Now that a few draft versions of the Open Tree of Life have been made available, I’ve been playing with them. But since the trees have ~2.5 million leaves, that’s not always an easy task. The scripts below are examples of code that can do this. The first allows quick extraction of a set of subtrees, the second allows fast deletion of a set of subtrees while retaining most of the main tree.
I’ve come to the conclusion that the Newick file format is not ideal for huge trees like this, because the name of a node is placed after the details of the node. For instance, for the node named “Pan”, the format is
((Pan_paniscus,Pan_troglodytes)Pan). That means all the node details need to be read (and maybe parsed) before you get to the name – which can be a pain for huge nodes.
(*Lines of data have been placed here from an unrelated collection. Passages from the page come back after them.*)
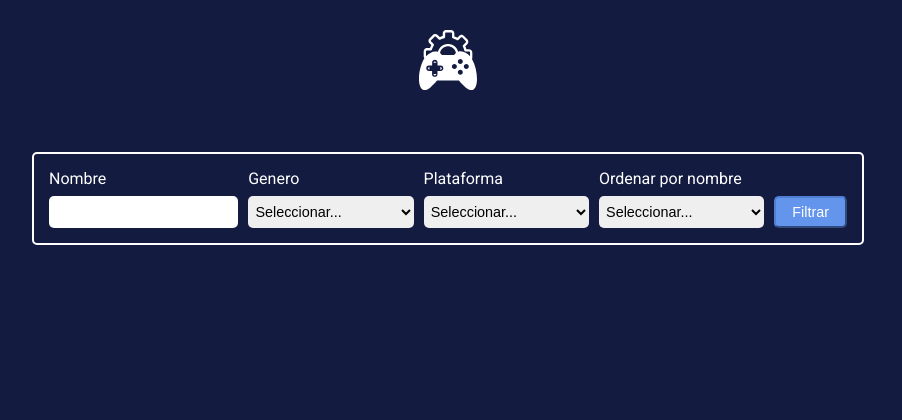
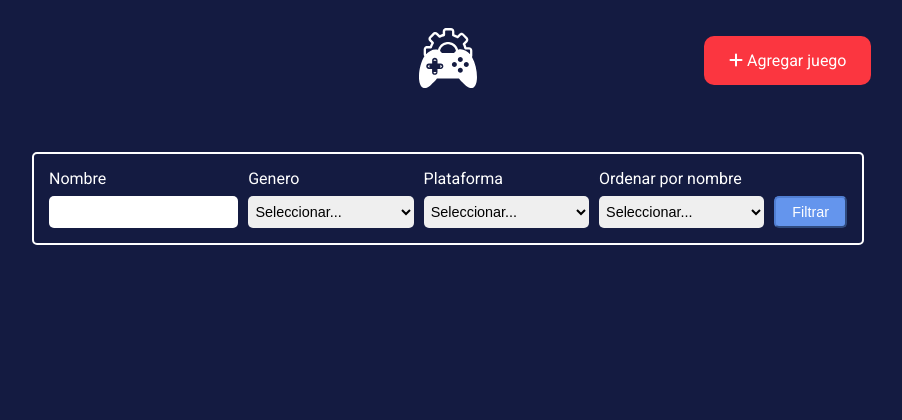
Before and after one commit to NacorDiego/Seminario-De-Lenguajes, a PHP site: page / in a window 1280 px wide. Shown: the top 420 px of the page, without its empty margins (192-1094 px from the left). Run offline with PHP 8.4, Linux system fonts and the light colour scheme; data that the repository does not hold is empty.

Commit message:
Se agregan redireccionamientos a altajuego e index. Se agrega font awesome.

```diff
--- a/altaJuego.php
+++ b/altaJuego.php
@@ -43,7 +43,9 @@
     ?>
     <header class="header">
         <nav class="nav">
-            <img class="imagen-logo" src="./imgs/logo.svg" alt="logo">
+            <a href="index.php">
+                <img class="imagen-logo" src="./imgs/logo.svg" alt="logo">
+            </a>
         </nav>
     </header>
     <main class="contenedor">
--- a/estilos.css
+++ b/estilos.css
@@ -19,6 +19,15 @@ body {
     display: flex;
     justify-content: center;
     align-items: center;
+}
+
+.btn-agregar{
+    /* font-size:1.1rem; */
+    background-color:#FB3640;
+    padding:15px 25px;
+    border-radius:10px;
+    text-decoration:none;
+    color:white;
 }
 
 .imagen-logo {
--- a/index.php
+++ b/index.php
@@ -15,6 +15,8 @@
     <meta charset="UTF-8">
     <meta http-equiv="X-UA-Compatible" content="IE=edge">
     <meta name="viewport" content="width=device-width, initial-scale=1.0">
+    <!-- FONT AWESOME -->
+    <link rel="stylesheet" href="https://cdnjs.cloudflare.com/ajax/libs/font-awesome/6.4.0/css/all.min.css" integrity="sha512-iecdLmaskl7CVkqkXNQ/ZH/XLlvWZOJyj7Yy7tcenmpD1ypASozpmT/E0iPtmFIB46ZmdtAc9eNBvH0H/ZpiBw==" crossorigin="anonymous" referrerpolicy="no-referrer" />
     <!-- FUENTE - ROBOTO -->
     <link rel="preconnect" href="https://fonts.googleapis.com">
     <link rel="preconnect" href="https://fonts.gstatic.com" crossorigin>
@@ -31,7 +33,16 @@
 <body>
     <header class="header">
         <nav class="nav">
-            <img class="imagen-logo" src="./imgs/logo.svg" alt="logo">
+            <div style="width:30%">
+            </div>
+            <div style="width:40%; display:flex; justify-content:center;">
+                <a href="#">
+                    <img class="imagen-logo" src="./imgs/logo.svg" alt="logo">
+                </a>
+            </div>
+            <div style="width: 30%;">
+                <a href="altajuego.php" class="btn-agregar"><i class="fa-solid fa-plus"></i> Agregar juego</a>
+            </div>
         </nav>
     </header>
     <main class="contenedor">
```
For this reason the Perl code listed below tends to use the File::ReadBackwards module, breaking the tree down by close braces, which allows the name to be read before parsing a node. But it would have been much easier if the Newick restaurant brigade had adopted a format like